> [WHAT THE EXERCISE ASKS]
Lines from the one containing "A --> S[Nimble Search]" through the end of the data are to be returned exactly, and no others.

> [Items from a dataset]
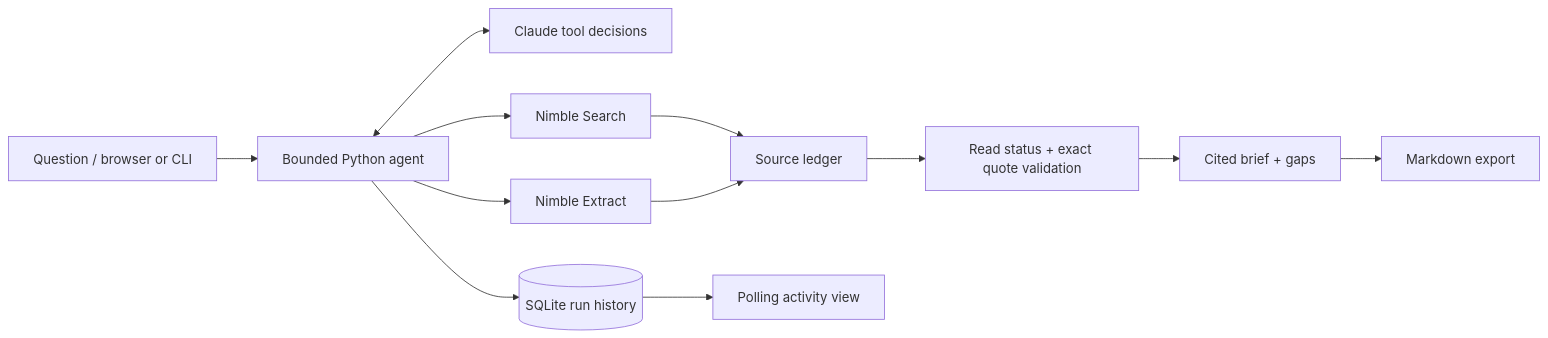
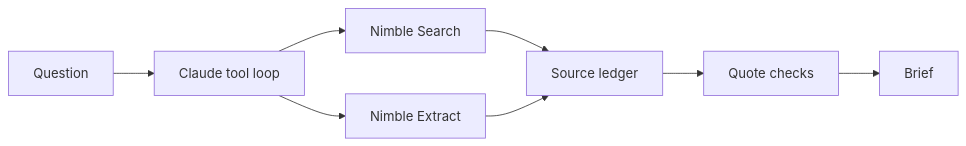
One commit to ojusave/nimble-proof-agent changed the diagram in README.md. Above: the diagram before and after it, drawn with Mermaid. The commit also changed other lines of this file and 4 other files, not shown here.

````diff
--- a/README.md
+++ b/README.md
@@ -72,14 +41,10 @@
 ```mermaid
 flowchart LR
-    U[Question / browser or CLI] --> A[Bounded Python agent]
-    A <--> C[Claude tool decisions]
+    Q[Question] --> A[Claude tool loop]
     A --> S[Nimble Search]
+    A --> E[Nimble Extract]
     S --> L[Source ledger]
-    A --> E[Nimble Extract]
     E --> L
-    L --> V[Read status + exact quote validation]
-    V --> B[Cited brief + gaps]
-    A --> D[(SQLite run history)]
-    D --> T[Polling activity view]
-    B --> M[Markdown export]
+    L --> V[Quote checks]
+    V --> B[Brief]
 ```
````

> [WORKED SOLUTION]
     A --> S[Nimble Search]
+    A --> E[Nimble Extract]
     S --> L[Source ledger]
-    A --> E[Nimble Extract]
     E --> L
-    L --> V[Read status + exact quote validation]
-    V --> B[Cited brief + gaps]
-    A --> D[(SQLite run history)]
-    D --> T[Polling activity view]
-    B --> M[Markdown export]
+    L --> V[Quote checks]
+    V --> B[Brief]
 ```
````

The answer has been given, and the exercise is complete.